white shawl. Oh, she did look lovely. Mamma was not at all proud, oh, no! Well, thereafter, I dined elsewhere and did not want to tell Dudie where. So when she asked, “Where did you dine yesterday?” I replied: “I dined, dear, with Mrs. Jimfarlan, and her pig was at table. Now, before we sat down, Mrs. J. said to me, ‘Mrs. Howe, if you do not love my pig, you cannot dine with me,’ and I replied, ‘Mrs. Jimfarlan, I adore your pig,’ so down we sat.” “Oh, yes, Mamma,” says Julia, “and I know the rest. When you had got through dinner, and had had all you wanted, you rose, and told the lady that you had something to tell her in the greatest confidence. Then she went into the entry with you, and you whispered in her ear, ‘Mrs. Jimfarlan, I hate your pig!’ and then rushed out of the house.” ... I have had one grand tea-party — the Longos, Curtis, etc., etc.
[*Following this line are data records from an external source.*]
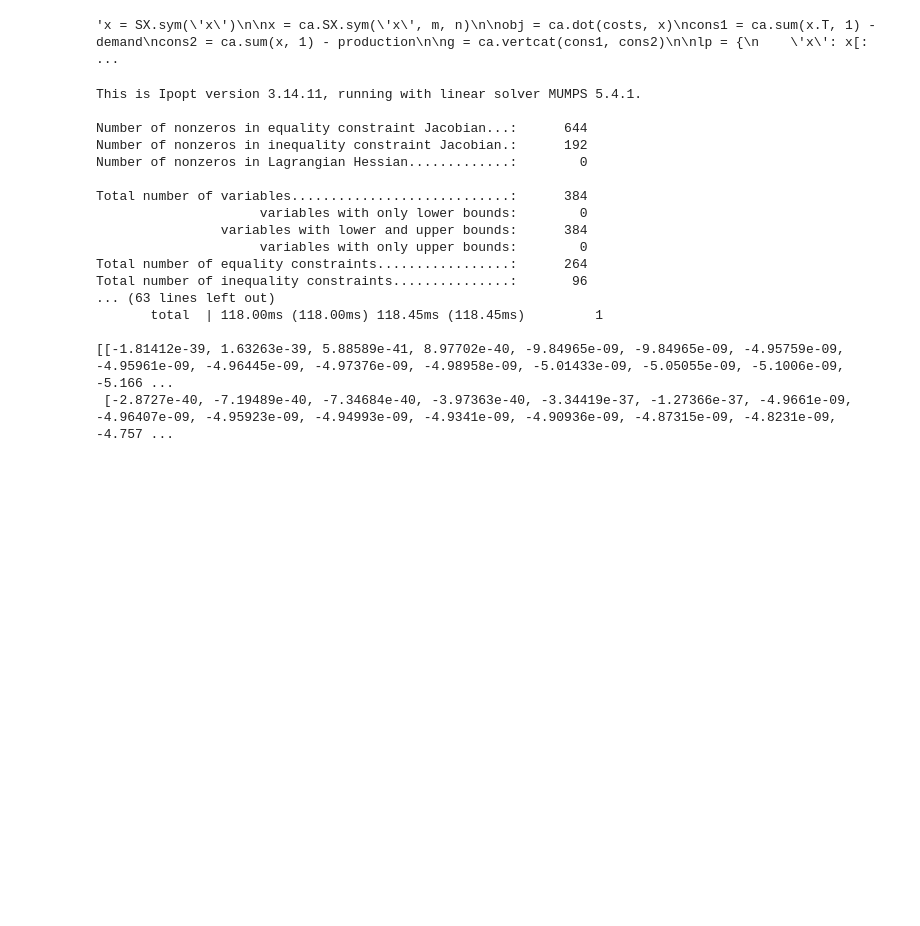
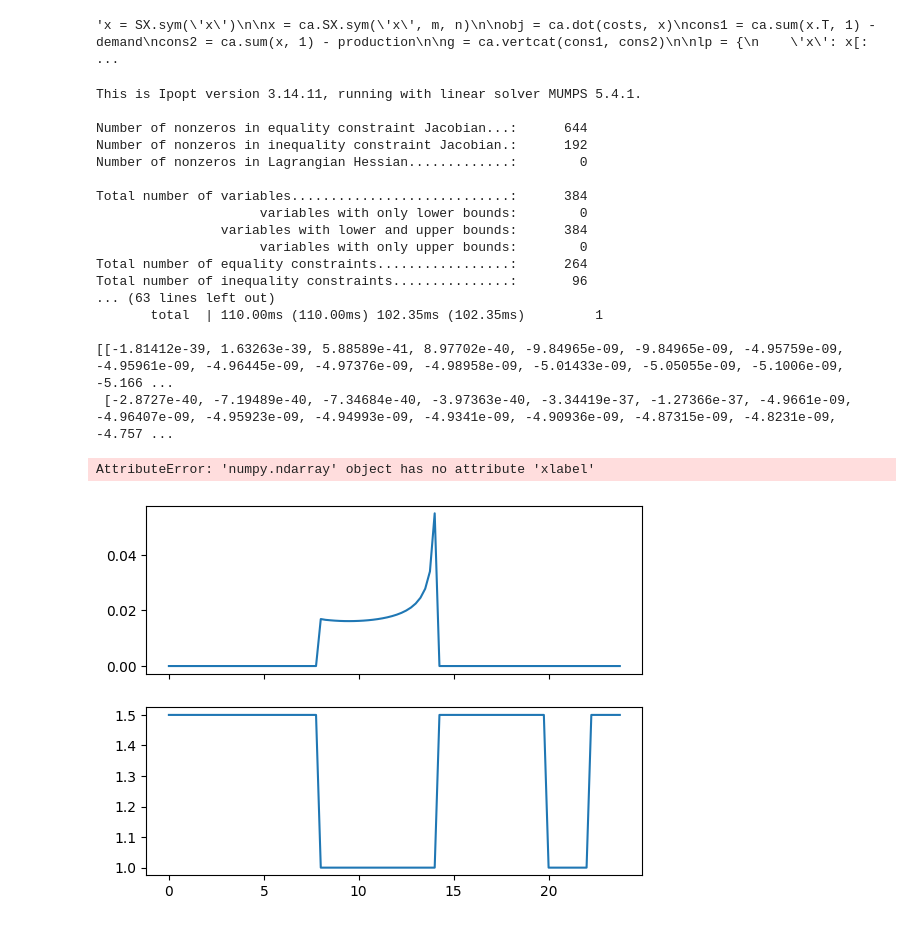
Before and after one commit to ines-g23/Projet-optimisation, a Jupyter notebook: Projet2.ipynb, the cells around one changed output. Cells and saved outputs as stored; diff of their text form; code cells hidden in the pictures; blank space fills up the shorter version.

Commit message:
graphe + question 8

```diff
--- a/Projet2.ipynb
+++ b/Projet2.ipynb
@@ -279,7 +279,7 @@ P_sol = sol['x'][:n_vehicule*T]
 Q_sol = sol['x'][n_vehicule*T:]
 
 P_sol = ca.reshape(P_sol, n_vehicule, T)
-Q_sol =  ca.reshape(P_sol, n_vehicule, T)
+Q_sol =  ca.reshape(Q_sol, n_vehicule, T)
 
 print(P_sol)
 # %% [output]
@@ -296,7 +296,27 @@ Total number of variables............................:      384
 Total number of equality constraints.................:      264
 Total number of inequality constraints...............:       96
 ... (63 lines left out)
-       total  | 118.00ms (118.00ms) 118.45ms (118.45ms)         1
+       total  | 110.00ms (110.00ms) 102.35ms (102.35ms)         1
 
 [[-1.81412e-39, 1.63263e-39, 5.88589e-41, 8.97702e-40, -9.84965e-09, -9.84965e-09, -4.95759e-09, -4.95961e-09, -4.96445e-09, -4.97376e-09, -4.98958e-09, -5.01433e-09, -5.05055e-09, -5.1006e-09, -5.166 ...
  [-2.8727e-40, -7.19489e-40, -7.34684e-40, -3.97363e-40, -3.34419e-37, -1.27366e-37, -4.9661e-09, -4.96407e-09, -4.95923e-09, -4.94993e-09, -4.9341e-09, -4.90936e-09, -4.87315e-09, -4.8231e-09, -4.757 ...
+# %%
+prix = []
+for i in range(T) :
+    if i < minuit or (i> six_h and i< douze_h) or i> quat_h :
+        prix.append(cpl)
+    else :
+        prix.append(ccr)
+
+P_tot = np.array(P_sol[0,:]).reshape(T)+np.array(P_sol[1,:]).reshape(T)
+temps = np.arange(T)/4
+Prix = np.array(prix)
+
+fig, ax = plt.subplots(2, sharex=True)
+ax[0].plot(temps, P_tot)
+ax[1].plot(temps, Prix)
+ax.set_xlabel('temps [h]')
+ax.grid()
+# %% [output]
+AttributeError: 'numpy.ndarray' object has no attribute 'xlabel'
+[figure, added]
```
Also changed, not shown: parts of 2 cells of this notebook.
We had tea out of doors and read Tennyson in the valley. It was very pleasant. ... The children spent Tuesday with the Hazards. I went over to tea. You remember the old beautiful place.1 We have now a donkey tandem, which is the joy of the Island. The children go out with it, and every one who meets them is seized with cramps in the region of the diaphragm, they double up and are relieved by a hearty laugh.
To her sister Annie
October, 1854.I will tell you how I have been living since my return from Newport. I get up at seven or a little before,